[[ The records open ]]

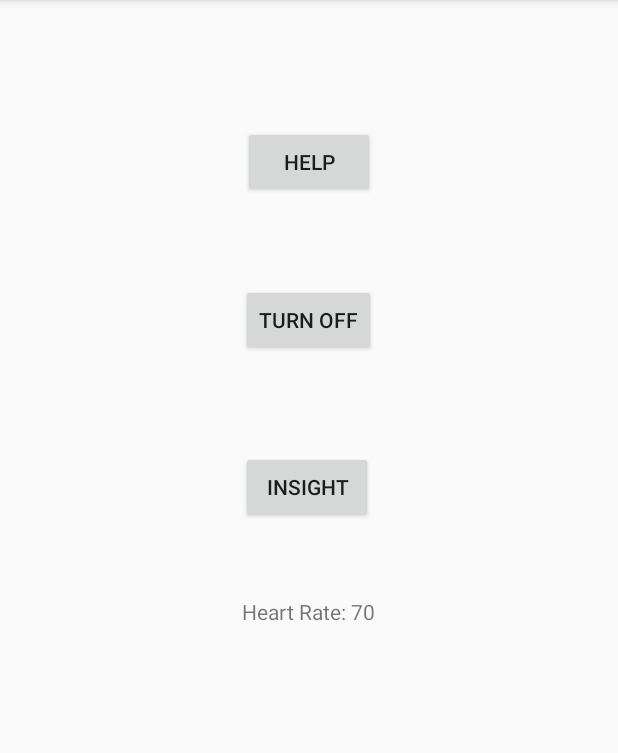
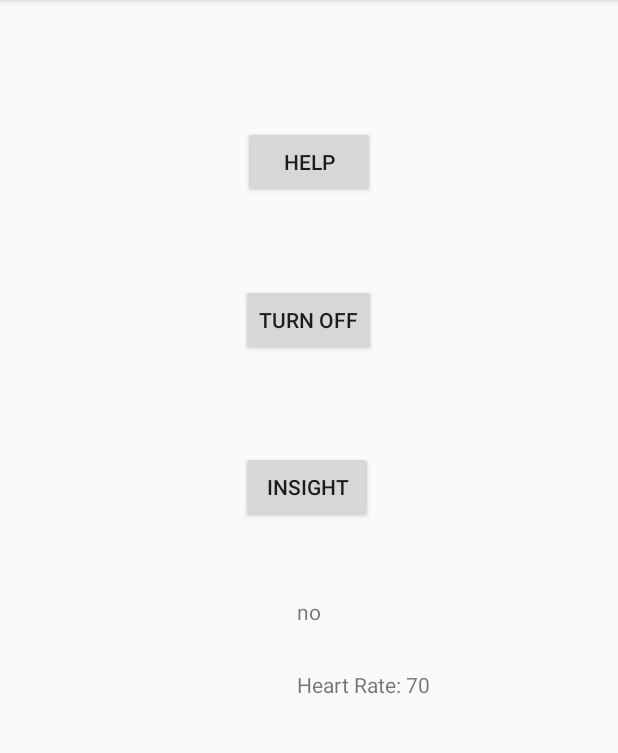
Before and after one commit to CUBoulder-2017-IML4HCI/virtual-service-dog, an Android app: the screen it shows after launch (MainActivity), after a tap on "MONITOR", on a phone screen of 412 x 824 dp, the part 84-837 px from its top. Run offline under Robolectric (Android 15) with nearby library versions, the phone set to English and light mode, and no system bars.

Commit message:
Added javaml and using KNN classifier to classify heart rate data

```diff
--- a/app/build.gradle
+++ b/app/build.gradle
@@ -20,8 +20,9 @@ android {
 }
 
 dependencies {
-    compile fileTree(dir: 'libs', include: ['*.jar'])
+    compile fileTree(include: ['*.jar'], dir: 'libs')
     compile 'com.android.support:appcompat-v7:24.2.1'
     compile 'com.android.support.constraint:constraint-layout:1.0.2'
     testCompile 'junit:junit:4.12'
+    compile files('libs/javaml-0.1.5.jar')
 }
--- a/app/src/main/java/com/vsd/virtualservicedog/MainActivity.java
+++ b/app/src/main/java/com/vsd/virtualservicedog/MainActivity.java
@@ -4,24 +4,35 @@ import android.content.Intent;
 import android.os.Handler;
 import android.support.v7.app.AppCompatActivity;
 import android.os.Bundle;
+import android.text.Editable;
+import android.text.TextWatcher;
 import android.view.View;
 import android.widget.Button;
 import android.widget.TextView;
+
+import net.sf.javaml.core.DenseInstance;
+import net.sf.javaml.core.Instance;
+
+import java.util.ArrayList;
+import java.util.List;
 import java.util.Random;
 
 public class MainActivity extends AppCompatActivity {
 
     TextView heartrateTextView;
+    TextView predictionText;
+    PanicDetection panicDetection = new PanicDetection();
+    Handler heartrateHandler = new Handler();
+    int currentheartrate = 0;
 
-    Handler heartrateHandler = new Handler();
     Runnable heartrateRunnable = new Runnable() {
-
         @Override
         public void run() {
             Random rand = new Random();
             int counter = rand.nextInt((80 - 60) + 1) + 60;
             heartrateTextView.setText(String.format("Heart Rate: %d", counter));
-            heartrateHandler.postDelayed(this, 1000);
+            heartrateHandler.postDelayed(this, 10000);
+            currentheartrate = counter;
         }
     };
 
@@ -37,7 +48,8 @@ public class MainActivity extends AppCompatActivity {
             }
         });
 
-        heartrateTextView = (TextView) findViewById(R.id.textView2);
+        predictionText = (TextView) findViewById(R.id.prediction);
+        heartrateTextView = (TextView) findViewById(R.id.hearrate);
 
         Button switchBtn = (Button) findViewById(R.id.switchbtn);
         switchBtn.setText("Monitor");
@@ -49,6 +61,26 @@ public class MainActivity extends AppCompatActivity {
             }
         });
 
+        heartrateTextView.addTextChangedListener(new TextWatcher() {
+            @Override
+            public void beforeTextChanged(CharSequence charSequence, int i, int i1, int i2) {
+
+            }
+
+            @Override
+            public void onTextChanged(CharSequence charSequence, int i, int i1, int i2) {
+                double[] values = new double[]{(double)currentheartrate};
+                Instance instance = new DenseInstance(values);
+                Object result = panicDetection.classifydata(instance);
+                predictionText.setText(result.toString());
+                //predictionText.setText("on");
+            }
+
+            @Override
+            public void afterTextChanged(Editable editable) {
+
+            }
+        });
     }
 
     /** Called when the user taps the Help button */
--- /dev/null
+++ b/app/src/main/java/com/vsd/virtualservicedog/PanicDetection.java
@@ -0,0 +1,45 @@
+package com.vsd.virtualservicedog;
+
+import net.sf.javaml.classification.KNearestNeighbors;
+import net.sf.javaml.core.Dataset;
+import net.sf.javaml.core.DefaultDataset;
+import net.sf.javaml.core.DenseInstance;
+import net.sf.javaml.core.Instance;
+
+
+class PanicDetection {
+
+    private KNearestNeighbors knnclassifier;
+    PanicDetection() {
+        knnclassifier = new KNearestNeighbors(5);
+        Dataset data = new DefaultDataset();
+        // TODO: write and read data from file
+        double[] l1 = new double[]{100};
+        double[] l2 = new double[]{120};
+        double[] l3 = new double[]{90};
+        double[] l4 = new double[]{60};
+        double[] l5 = new double[]{70};
+        double[] l6 = new double[]{80};
+        Instance instance1 = new DenseInstance(l1,"yes");
+        Instance instance2 = new DenseInstance(l2,"yes");
+        Instance instance3 = new DenseInstance(l3,"yes");
+        Instance instance4 = new DenseInstance(l4,"no");
+        Instance instance5 = new DenseInstance(l5,"no");
+        Instance instance6 = new DenseInstance(l6,"no");
+        data.add(instance1);
+        data.add(instance2);
+        data.add(instance3);
+        data.add(instance4);
+        data.add(instance5);
+        data.add(instance6);
+        knnclassifier.buildClassifier(data);
+    }
+
+    public Object classifydata(Instance instance){
+        return knnclassifier.classify(instance);
+    }
+
+    public void addToTraining(Object data, String label){
+        // TODO
+    }
+}
--- a/app/src/main/java/com/vsd/virtualservicedog/TFPanicDetection.java
+++ b/app/src/main/java/com/vsd/virtualservicedog/TFPanicDetection.java
@@ -1,7 +1,9 @@
 package com.vsd.virtualservicedog;
 
 import org.tensorflow.contrib.android.TensorFlowInferenceInterface;
+import org.tensorflow.contrib.android.RunStats;
 import java.io.IOException;
+
 
 public class TFPanicDetection implements Classifier{
     //TODO: exact values TBD
@@ -9,7 +11,6 @@ public class TFPanicDetection implements Classifier{
     private static final float THRESHOLD = 0.1f;
 
     private TensorFlowInferenceInterface inferenceInterface;
-
     /**
      * Initializes a native TensorFlow session for classifying user status.
      * @throws IOException
--- a/app/src/main/res/layout/activity_main.xml
+++ b/app/src/main/res/layout/activity_main.xml
@@ -8,6 +8,15 @@
     android:paddingRight="@dimen/activity_horizontal_margin"
     android:paddingTop="@dimen/activity_vertical_margin"
     tools:context="com.vsd.virtualservicedog.MainActivity">
+
+    <TextView
+        android:id="@+id/prediction"
+        android:layout_width="wrap_content"
+        android:layout_height="wrap_content"
+        android:layout_marginTop="49dp"
+        android:text="@string/prediction"
+        android:layout_below="@+id/insight"
+        android:layout_centerHorizontal="true" />
 
     <Button
         android:layout_width="wrap_content"
@@ -37,12 +46,13 @@
         android:layout_alignStart="@+id/switchbtn" />
 
     <TextView
-        android:id="@+id/textView2"
+        android:id="@+id/hearrate"
         android:layout_width="wrap_content"
         android:layout_height="wrap_content"
-        android:layout_below="@+id/insight"
-        android:layout_centerHorizontal="true"
-        android:layout_marginTop="49dp"
-        android:text="@string/heart_rate" />
+        android:layout_marginTop="29dp"
+        android:text="@string/heart_rate"
+        android:layout_below="@+id/prediction"
+        android:layout_alignLeft="@+id/prediction"
+        android:layout_alignStart="@+id/prediction" />
 
 </RelativeLayout>
--- a/app/src/main/res/values/strings.xml
+++ b/app/src/main/res/values/strings.xml
@@ -2,4 +2,5 @@
     <string name="app_name">VirtualServiceDog</string>
     <string name="advice">Advice</string>
     <string name="heart_rate">Heart Rate: </string>
+    <string name="prediction">prediction</string>
 </resources>
```
Also changed, not shown: app/libs/javaml-0.1.5.jar (added), 1 other file.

[[ The records closed ]]

Task to complete » Copy the records exactly. Skip the pictures.

Result »
Before and after one commit to CUBoulder-2017-IML4HCI/virtual-service-dog, an Android app: the screen it shows after launch (MainActivity), after a tap on "MONITOR", on a phone screen of 412 x 824 dp, the part 84-837 px from its top. Run offline under Robolectric (Android 15) with nearby library versions, the phone set to English and light mode, and no system bars.

Commit message:
Added javaml and using KNN classifier to classify heart rate data

```diff
--- a/app/build.gradle
+++ b/app/build.gradle
@@ -20,8 +20,9 @@ android {
 }
 
 dependencies {
-    compile fileTree(dir: 'libs', include: ['*.jar'])
+    compile fileTree(include: ['*.jar'], dir: 'libs')
     compile 'com.android.support:appcompat-v7:24.2.1'
     compile 'com.android.support.constraint:constraint-layout:1.0.2'
     testCompile 'junit:junit:4.12'
+    compile files('libs/javaml-0.1.5.jar')
 }
--- a/app/src/main/java/com/vsd/virtualservicedog/MainActivity.java
+++ b/app/src/main/java/com/vsd/virtualservicedog/MainActivity.java
@@ -4,24 +4,35 @@ import android.content.Intent;
 import android.os.Handler;
 import android.support.v7.app.AppCompatActivity;
 import android.os.Bundle;
+import android.text.Editable;
+import android.text.TextWatcher;
 import android.view.View;
 import android.widget.Button;
 import android.widget.TextView;
+
+import net.sf.javaml.core.DenseInstance;
+import net.sf.javaml.core.Instance;
+
+import java.util.ArrayList;
+import java.util.List;
 import java.util.Random;
 
 public class MainActivity extends AppCompatActivity {
 
     TextView heartrateTextView;
+    TextView predictionText;
+    PanicDetection panicDetection = new PanicDetection();
+    Handler heartrateHandler = new Handler();
+    int currentheartrate = 0;
 
-    Handler heartrateHandler = new Handler();
     Runnable heartrateRunnable = new Runnable() {
-
         @Override
         public void run() {
             Random rand = new Random();
             int counter = rand.nextInt((80 - 60) + 1) + 60;
             heartrateTextView.setText(String.format("Heart Rate: %d", counter));
-            heartrateHandler.postDelayed(this, 1000);
+            heartrateHandler.postDelayed(this, 10000);
+            currentheartrate = counter;
         }
     };
 
@@ -37,7 +48,8 @@ public class MainActivity extends AppCompatActivity {
             }
         });
 
-        heartrateTextView = (TextView) findViewById(R.id.textView2);
+        predictionText = (TextView) findViewById(R.id.prediction);
+        heartrateTextView = (TextView) findViewById(R.id.hearrate);
 
         Button switchBtn = (Button) findViewById(R.id.switchbtn);
         switchBtn.setText("Monitor");
@@ -49,6 +61,26 @@ public class MainActivity extends AppCompatActivity {
             }
         });
 
+        heartrateTextView.addTextChangedListener(new TextWatcher() {
+            @Override
+            public void beforeTextChanged(CharSequence charSequence, int i, int i1, int i2) {
+
+            }
+
+            @Override
+            public void onTextChanged(CharSequence charSequence, int i, int i1, int i2) {
+                double[] values = new double[]{(double)currentheartrate};
+                Instance instance = new DenseInstance(values);
+                Object result = panicDetection.classifydata(instance);
+                predictionText.setText(result.toString());
+                //predictionText.setText("on");
+            }
+
+            @Override
+            public void afterTextChanged(Editable editable) {
+
+            }
+        });
     }
 
     /** Called when the user taps the Help button */
--- /dev/null
+++ b/app/src/main/java/com/vsd/virtualservicedog/PanicDetection.java
@@ -0,0 +1,45 @@
+package com.vsd.virtualservicedog;
+
+import net.sf.javaml.classification.KNearestNeighbors;
+import net.sf.javaml.core.Dataset;
+import net.sf.javaml.core.DefaultDataset;
+import net.sf.javaml.core.DenseInstance;
+import net.sf.javaml.core.Instance;
+
+
+class PanicDetection {
+
+    private KNearestNeighbors knnclassifier;
+    PanicDetection() {
+        knnclassifier = new KNearestNeighbors(5);
+        Dataset data = new DefaultDataset();
+        // TODO: write and read data from file
+        double[] l1 = new double[]{100};
+        double[] l2 = new double[]{120};
+        double[] l3 = new double[]{90};
+        double[] l4 = new double[]{60};
+        double[] l5 = new double[]{70};
+        double[] l6 = new double[]{80};
+        Instance instance1 = new DenseInstance(l1,"yes");
+        Instance instance2 = new DenseInstance(l2,"yes");
+        Instance instance3 = new DenseInstance(l3,"yes");
+        Instance instance4 = new DenseInstance(l4,"no");
+        Instance instance5 = new DenseInstance(l5,"no");
+        Instance instance6 = new DenseInstance(l6,"no");
+        data.add(instance1);
+        data.add(instance2);
+        data.add(instance3);
+        data.add(instance4);
+        data.add(instance5);
+        data.add(instance6);
+        knnclassifier.buildClassifier(data);
+    }
+
+    public Object classifydata(Instance instance){
+        return knnclassifier.classify(instance);
+    }
+
+    public void addToTraining(Object data, String label){
+        // TODO
+    }
+}
--- a/app/src/main/java/com/vsd/virtualservicedog/TFPanicDetection.java
+++ b/app/src/main/java/com/vsd/virtualservicedog/TFPanicDetection.java
@@ -1,7 +1,9 @@
 package com.vsd.virtualservicedog;
 
 import org.tensorflow.contrib.android.TensorFlowInferenceInterface;
+import org.tensorflow.contrib.android.RunStats;
 import java.io.IOException;
+
 
 public class TFPanicDetection implements Classifier{
     //TODO: exact values TBD
@@ -9,7 +11,6 @@ public class TFPanicDetection implements Classifier{
     private static final float THRESHOLD = 0.1f;
 
     private TensorFlowInferenceInterface inferenceInterface;
-
     /**
      * Initializes a native TensorFlow session for classifying user status.
      * @throws IOException
--- a/app/src/main/res/layout/activity_main.xml
+++ b/app/src/main/res/layout/activity_main.xml
@@ -8,6 +8,15 @@
     android:paddingRight="@dimen/activity_horizontal_margin"
     android:paddingTop="@dimen/activity_vertical_margin"
     tools:context="com.vsd.virtualservicedog.MainActivity">
+
+    <TextView
+        android:id="@+id/prediction"
+        android:layout_width="wrap_content"
+        android:layout_height="wrap_content"
+        android:layout_marginTop="49dp"
+        android:text="@string/prediction"
+        android:layout_below="@+id/insight"
+        android:layout_centerHorizontal="true" />
 
     <Button
         android:layout_width="wrap_content"
@@ -37,12 +46,13 @@
         android:layout_alignStart="@+id/switchbtn" />
 
     <TextView
-        android:id="@+id/textView2"
+        android:id="@+id/hearrate"
         android:layout_width="wrap_content"
         android:layout_height="wrap_content"
-        android:layout_below="@+id/insight"
-        android:layout_centerHorizontal="true"
-        android:layout_marginTop="49dp"
-        android:text="@string/heart_rate" />
+        android:layout_marginTop="29dp"
+        android:text="@string/heart_rate"
+        android:layout_below="@+id/prediction"
+        android:layout_alignLeft="@+id/prediction"
+        android:layout_alignStart="@+id/prediction" />
 
 </RelativeLayout>
--- a/app/src/main/res/values/strings.xml
+++ b/app/src/main/res/values/strings.xml
@@ -2,4 +2,5 @@
     <string name="app_name">VirtualServiceDog</string>
     <string name="advice">Advice</string>
     <string name="heart_rate">Heart Rate: </string>
+    <string name="prediction">prediction</string>
 </resources>
```
Also changed, not shown: app/libs/javaml-0.1.5.jar (added), 1 other file.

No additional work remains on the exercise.